The version of “Like a Rolling Stone" recorded that night actually begins with the very end of “Ballad of a Thin Man," when the fan I already mentioned hollers “Judas!" at the top of his lungs. The crowd finds it funny and others even join in, wanting to hear at least one folk tune before the night ends. And then, unbelievably, Dylan responds. After all of the blood, sweat and tears that come with touring the globe, after all the energy he’s spent, the only responses he receives night after night are insults and loud booing. And after taking it for all that time, after reading all the articles about how he’s sold out and how he’s turned his back on his fans, Dylan responds to all of it with two lines ...
I don’t believe you!
You’re a liar!
… And then, turning to Jones and the rest of the band, he delivers one more command …
… and that’s exactly what the band does. In interviews, Jones has said he pounded his kit to kick off “Like a Rolling Stone" as loud as he had in his entire life, and the rest of the band plays with just as much energy, especially Dylan, who sounds like he’s in a different place during the entire track. This is rock ‘n’ roll, friends, top-notch, unstoppable rock ‘n’ roll. In fact, I can say without even thinking twice that this is the finest rock ‘n’ roll I’ve ever
heard. Better than Keith Moon and Pete Townshend when the Who was at its peak, better than the Stooges when Iggy was on fire and, yes, better than anything
the Beatles, Rolling Stones or Led Zeppelin ever
did. And I’m a fan, a huge fan, of all of those bands.

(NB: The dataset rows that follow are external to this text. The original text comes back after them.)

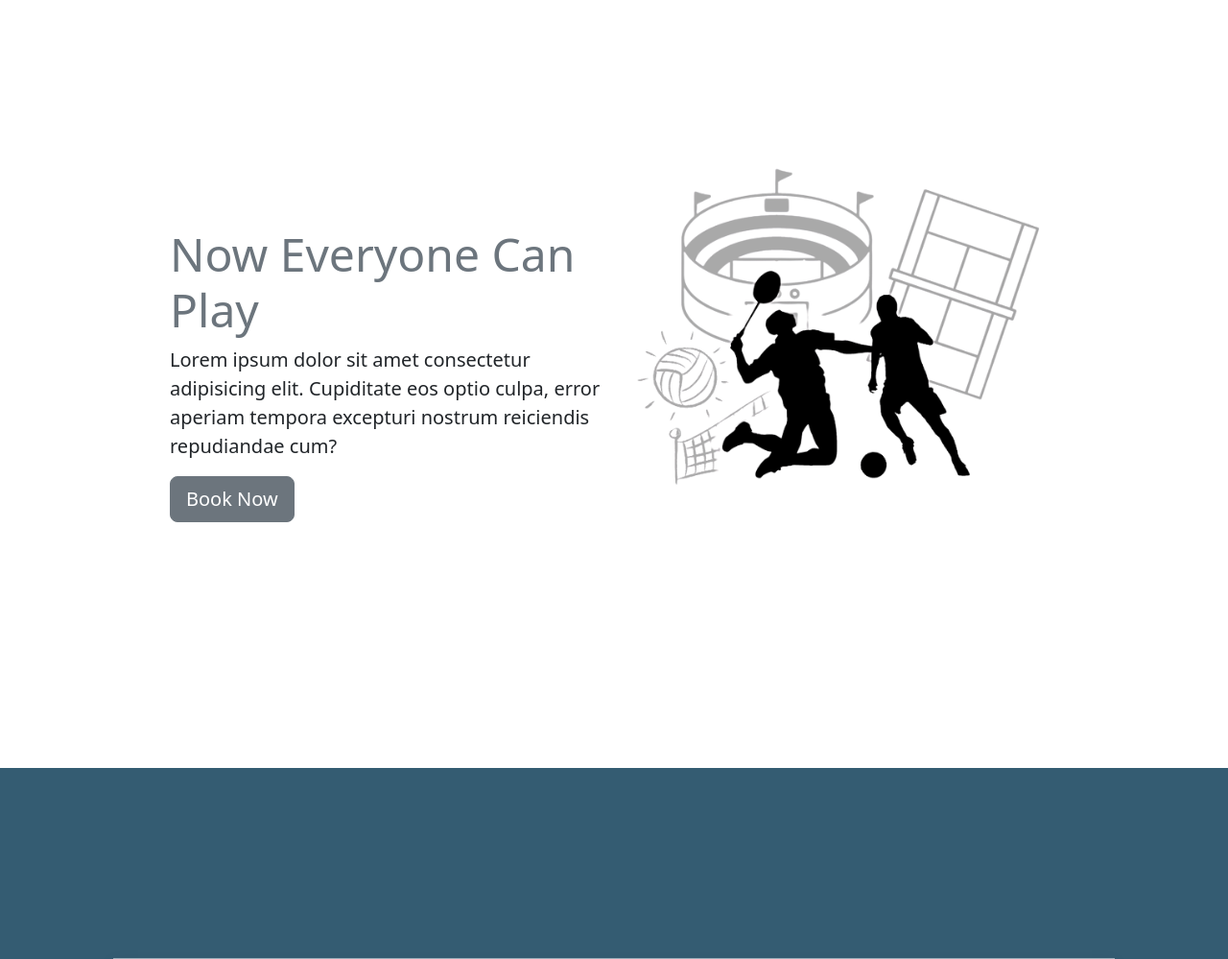
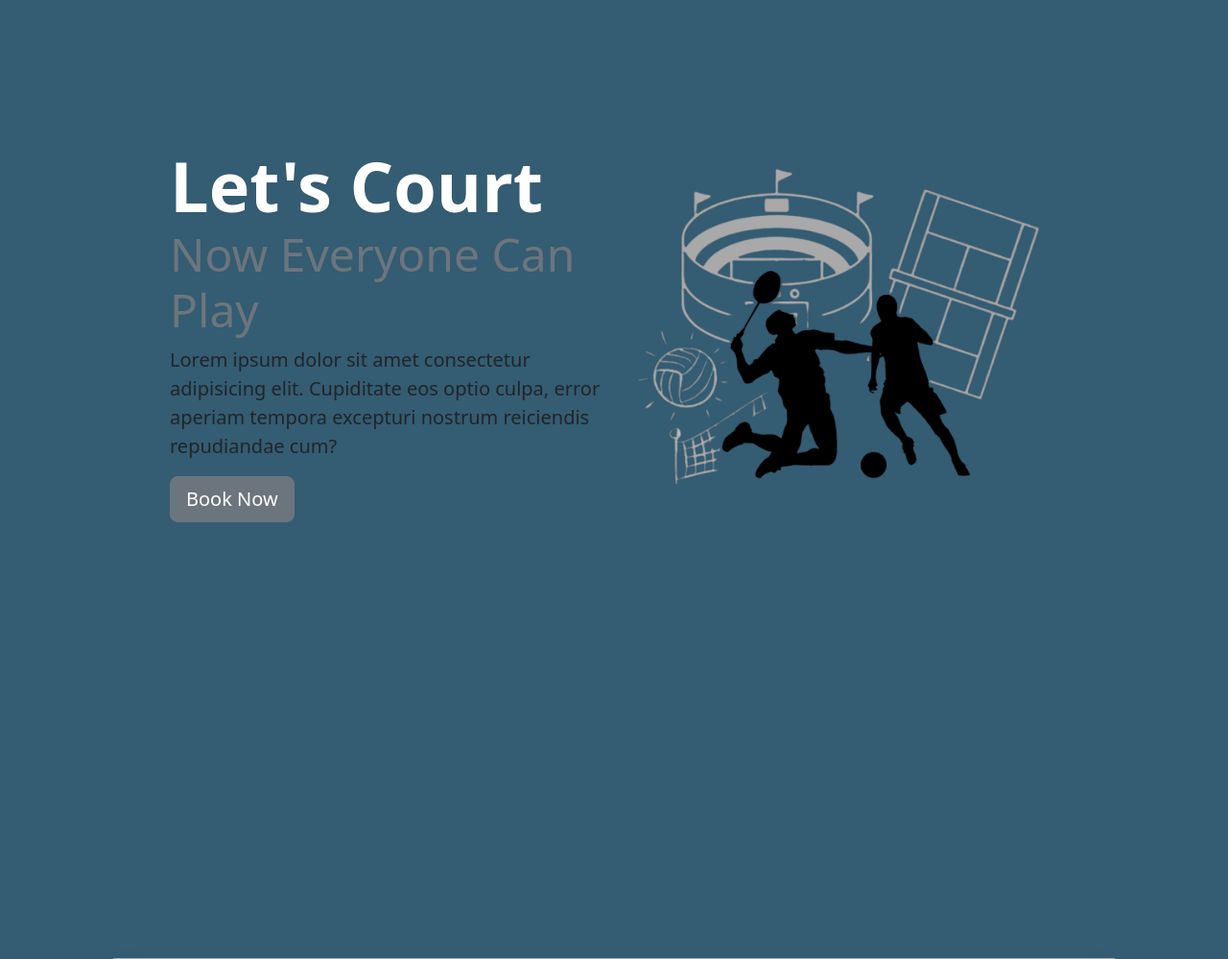
Before and after one commit to zakwanhamid/lets-court, a CodeIgniter app: page /lets-court/index.php/home/index in a window 1280 px wide. Shown: the part 76-1075 px from the top of the page at 96% size. Run offline with CodeIgniter, Linux system fonts and the light colour scheme.

Commit message:
background

```diff
--- a/application/views/templates/header.php
+++ b/application/views/templates/header.php
@@ -19,7 +19,7 @@
     }
 
     #intro{
-      /* background: #345c72;  */
+      background: #345c72;
     }
 
     #courts{
```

I’ve always believed serious music fans treat their favorite recordings like a warrior treats his weapon; no matter what else happens, when its time to go to war, the fan knows those songs will be there to help guide them. And for me, guiding me as I take on whatever might get in my way will be this version of “Like a Rolling Stone," the best recording of the best song by the best songwriter of all time. And this isn’t me going fanboy on you all. I dig Dylan, sure, but I would never say the man was perfect or that he could do no wrong. It's just that, on this particular night, the man was as close to perfect as a musician can get and he could do no wrong. And that's not hyperbole, that's the truth.